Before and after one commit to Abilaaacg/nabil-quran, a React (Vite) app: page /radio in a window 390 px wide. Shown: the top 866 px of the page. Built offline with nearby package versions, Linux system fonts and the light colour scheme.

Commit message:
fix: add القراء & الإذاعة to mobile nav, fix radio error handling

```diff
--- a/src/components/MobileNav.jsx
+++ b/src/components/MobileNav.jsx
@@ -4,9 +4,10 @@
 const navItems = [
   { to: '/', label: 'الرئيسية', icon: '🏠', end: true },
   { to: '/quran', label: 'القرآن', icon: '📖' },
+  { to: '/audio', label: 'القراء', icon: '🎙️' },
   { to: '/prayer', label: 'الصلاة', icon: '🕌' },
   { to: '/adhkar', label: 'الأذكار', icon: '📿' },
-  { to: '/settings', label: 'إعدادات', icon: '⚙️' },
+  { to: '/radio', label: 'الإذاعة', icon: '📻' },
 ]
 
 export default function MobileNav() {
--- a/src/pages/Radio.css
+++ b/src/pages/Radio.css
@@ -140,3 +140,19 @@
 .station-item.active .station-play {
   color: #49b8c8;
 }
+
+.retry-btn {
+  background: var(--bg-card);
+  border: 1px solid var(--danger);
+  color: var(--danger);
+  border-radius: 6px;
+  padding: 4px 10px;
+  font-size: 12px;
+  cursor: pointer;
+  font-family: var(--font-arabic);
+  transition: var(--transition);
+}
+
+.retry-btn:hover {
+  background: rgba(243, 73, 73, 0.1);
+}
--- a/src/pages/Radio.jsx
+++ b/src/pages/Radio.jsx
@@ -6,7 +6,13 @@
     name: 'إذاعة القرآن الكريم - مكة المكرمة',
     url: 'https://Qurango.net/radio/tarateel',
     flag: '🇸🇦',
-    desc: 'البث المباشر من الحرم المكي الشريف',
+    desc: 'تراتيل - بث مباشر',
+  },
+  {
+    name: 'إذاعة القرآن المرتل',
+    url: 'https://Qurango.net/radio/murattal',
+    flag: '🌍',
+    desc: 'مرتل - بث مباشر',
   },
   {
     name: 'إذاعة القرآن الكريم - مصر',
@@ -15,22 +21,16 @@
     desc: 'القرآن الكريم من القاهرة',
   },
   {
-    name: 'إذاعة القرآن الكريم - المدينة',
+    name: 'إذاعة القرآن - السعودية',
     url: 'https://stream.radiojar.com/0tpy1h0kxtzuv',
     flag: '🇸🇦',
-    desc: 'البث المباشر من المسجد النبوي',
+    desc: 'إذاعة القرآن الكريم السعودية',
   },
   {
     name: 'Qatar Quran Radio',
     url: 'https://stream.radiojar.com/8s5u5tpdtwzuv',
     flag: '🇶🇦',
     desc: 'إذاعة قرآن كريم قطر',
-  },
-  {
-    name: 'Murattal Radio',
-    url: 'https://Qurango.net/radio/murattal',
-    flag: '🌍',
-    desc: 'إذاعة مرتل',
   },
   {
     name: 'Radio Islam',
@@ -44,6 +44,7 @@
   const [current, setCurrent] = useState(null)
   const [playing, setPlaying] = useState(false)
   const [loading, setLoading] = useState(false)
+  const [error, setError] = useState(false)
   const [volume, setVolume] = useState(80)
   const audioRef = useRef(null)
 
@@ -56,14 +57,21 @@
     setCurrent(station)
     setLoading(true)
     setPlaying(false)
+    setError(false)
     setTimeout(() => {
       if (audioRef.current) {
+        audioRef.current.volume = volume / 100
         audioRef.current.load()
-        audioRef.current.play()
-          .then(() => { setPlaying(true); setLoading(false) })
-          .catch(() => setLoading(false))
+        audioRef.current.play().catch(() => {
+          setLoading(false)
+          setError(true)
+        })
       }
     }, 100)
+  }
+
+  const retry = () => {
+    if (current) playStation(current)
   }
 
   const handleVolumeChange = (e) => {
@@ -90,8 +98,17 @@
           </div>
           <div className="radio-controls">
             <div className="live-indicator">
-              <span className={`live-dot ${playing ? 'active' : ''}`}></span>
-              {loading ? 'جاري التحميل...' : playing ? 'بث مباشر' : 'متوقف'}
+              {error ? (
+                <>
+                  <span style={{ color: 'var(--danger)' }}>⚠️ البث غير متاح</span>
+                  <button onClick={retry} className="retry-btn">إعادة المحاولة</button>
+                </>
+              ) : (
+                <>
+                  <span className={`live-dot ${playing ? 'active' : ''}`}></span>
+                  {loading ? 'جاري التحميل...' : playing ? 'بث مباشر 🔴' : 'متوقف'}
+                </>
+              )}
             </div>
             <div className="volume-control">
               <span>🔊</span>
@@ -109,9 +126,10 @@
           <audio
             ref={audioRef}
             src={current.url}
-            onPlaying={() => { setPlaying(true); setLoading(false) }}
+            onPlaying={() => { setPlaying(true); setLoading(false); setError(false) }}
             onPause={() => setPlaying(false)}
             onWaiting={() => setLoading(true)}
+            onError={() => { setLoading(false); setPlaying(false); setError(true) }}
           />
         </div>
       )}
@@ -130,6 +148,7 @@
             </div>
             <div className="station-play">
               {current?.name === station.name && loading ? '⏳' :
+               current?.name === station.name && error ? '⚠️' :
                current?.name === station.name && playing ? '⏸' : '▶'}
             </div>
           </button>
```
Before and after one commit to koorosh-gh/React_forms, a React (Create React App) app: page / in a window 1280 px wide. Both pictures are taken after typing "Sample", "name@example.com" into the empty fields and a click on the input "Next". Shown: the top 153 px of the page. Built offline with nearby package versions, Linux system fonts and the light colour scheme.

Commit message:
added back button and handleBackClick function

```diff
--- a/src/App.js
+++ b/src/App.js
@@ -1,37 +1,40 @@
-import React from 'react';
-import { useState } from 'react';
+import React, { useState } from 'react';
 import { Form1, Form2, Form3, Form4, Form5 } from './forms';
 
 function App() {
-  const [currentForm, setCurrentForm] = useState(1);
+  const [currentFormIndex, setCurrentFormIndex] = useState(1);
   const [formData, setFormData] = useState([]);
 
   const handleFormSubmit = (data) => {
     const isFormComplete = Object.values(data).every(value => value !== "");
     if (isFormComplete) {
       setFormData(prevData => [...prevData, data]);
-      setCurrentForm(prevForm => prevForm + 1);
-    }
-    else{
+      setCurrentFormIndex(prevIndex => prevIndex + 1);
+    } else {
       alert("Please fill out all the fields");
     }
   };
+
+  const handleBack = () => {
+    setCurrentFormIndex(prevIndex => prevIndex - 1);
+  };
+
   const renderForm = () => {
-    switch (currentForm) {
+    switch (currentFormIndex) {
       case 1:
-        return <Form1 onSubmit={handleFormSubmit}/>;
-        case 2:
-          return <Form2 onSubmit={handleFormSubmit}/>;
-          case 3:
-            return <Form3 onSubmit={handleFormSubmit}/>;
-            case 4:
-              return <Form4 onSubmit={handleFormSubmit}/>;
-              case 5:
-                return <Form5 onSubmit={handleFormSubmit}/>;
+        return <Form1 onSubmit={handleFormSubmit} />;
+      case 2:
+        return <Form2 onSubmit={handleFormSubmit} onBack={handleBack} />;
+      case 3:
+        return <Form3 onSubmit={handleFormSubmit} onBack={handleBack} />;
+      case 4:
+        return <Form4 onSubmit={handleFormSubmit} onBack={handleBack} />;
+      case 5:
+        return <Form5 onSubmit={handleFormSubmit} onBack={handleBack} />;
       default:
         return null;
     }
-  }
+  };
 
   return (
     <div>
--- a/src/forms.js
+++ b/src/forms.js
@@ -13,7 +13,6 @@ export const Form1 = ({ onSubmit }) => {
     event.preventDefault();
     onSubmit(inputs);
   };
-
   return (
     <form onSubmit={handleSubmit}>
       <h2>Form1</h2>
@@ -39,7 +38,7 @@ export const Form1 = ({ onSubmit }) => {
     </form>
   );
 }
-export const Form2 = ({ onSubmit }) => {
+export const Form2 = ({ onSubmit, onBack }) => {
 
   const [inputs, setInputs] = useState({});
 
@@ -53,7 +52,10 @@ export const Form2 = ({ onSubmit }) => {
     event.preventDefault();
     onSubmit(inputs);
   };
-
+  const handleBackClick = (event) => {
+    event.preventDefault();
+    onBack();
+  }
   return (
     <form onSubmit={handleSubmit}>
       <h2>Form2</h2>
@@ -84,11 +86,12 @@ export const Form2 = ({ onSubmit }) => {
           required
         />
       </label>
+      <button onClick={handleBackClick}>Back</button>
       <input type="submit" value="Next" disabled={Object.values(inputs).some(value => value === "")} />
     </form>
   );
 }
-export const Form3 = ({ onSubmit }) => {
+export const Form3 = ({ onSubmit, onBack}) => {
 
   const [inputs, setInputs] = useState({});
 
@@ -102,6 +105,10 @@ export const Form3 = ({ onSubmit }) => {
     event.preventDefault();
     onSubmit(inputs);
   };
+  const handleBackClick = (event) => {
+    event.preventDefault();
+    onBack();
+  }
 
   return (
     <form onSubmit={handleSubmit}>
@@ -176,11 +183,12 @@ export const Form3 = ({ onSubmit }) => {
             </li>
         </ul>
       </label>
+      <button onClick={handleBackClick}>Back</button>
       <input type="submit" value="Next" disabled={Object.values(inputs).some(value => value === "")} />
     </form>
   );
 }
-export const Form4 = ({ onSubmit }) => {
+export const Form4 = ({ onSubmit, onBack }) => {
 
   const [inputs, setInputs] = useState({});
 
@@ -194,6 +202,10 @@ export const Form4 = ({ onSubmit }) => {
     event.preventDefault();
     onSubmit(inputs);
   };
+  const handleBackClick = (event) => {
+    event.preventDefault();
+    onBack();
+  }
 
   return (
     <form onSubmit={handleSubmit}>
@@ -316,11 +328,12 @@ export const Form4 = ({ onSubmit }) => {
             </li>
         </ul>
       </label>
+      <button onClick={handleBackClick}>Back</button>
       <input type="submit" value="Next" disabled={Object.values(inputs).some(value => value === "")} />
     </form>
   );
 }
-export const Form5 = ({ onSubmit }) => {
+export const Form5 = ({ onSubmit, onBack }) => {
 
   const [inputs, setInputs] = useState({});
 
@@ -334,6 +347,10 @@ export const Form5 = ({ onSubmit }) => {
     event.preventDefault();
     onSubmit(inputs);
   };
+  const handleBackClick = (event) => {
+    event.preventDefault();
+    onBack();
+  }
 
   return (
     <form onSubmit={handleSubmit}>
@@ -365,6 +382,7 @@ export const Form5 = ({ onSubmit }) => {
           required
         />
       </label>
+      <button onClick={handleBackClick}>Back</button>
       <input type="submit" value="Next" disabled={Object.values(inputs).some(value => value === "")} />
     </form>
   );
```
○ ○ ○ ○ ○
**PROBLEM REQUIREMENTS**: Write out every line of the listing that holds the word "setError".

**SOLUTION TO THE EXERCISE**:
+  const [error, setError] = useState(false)
+    setError(false)
+          setError(true)
+            onPlaying={() => { setPlaying(true); setLoading(false); setError(false) }}
+            onError={() => { setLoading(false); setPlaying(false); setError(true) }}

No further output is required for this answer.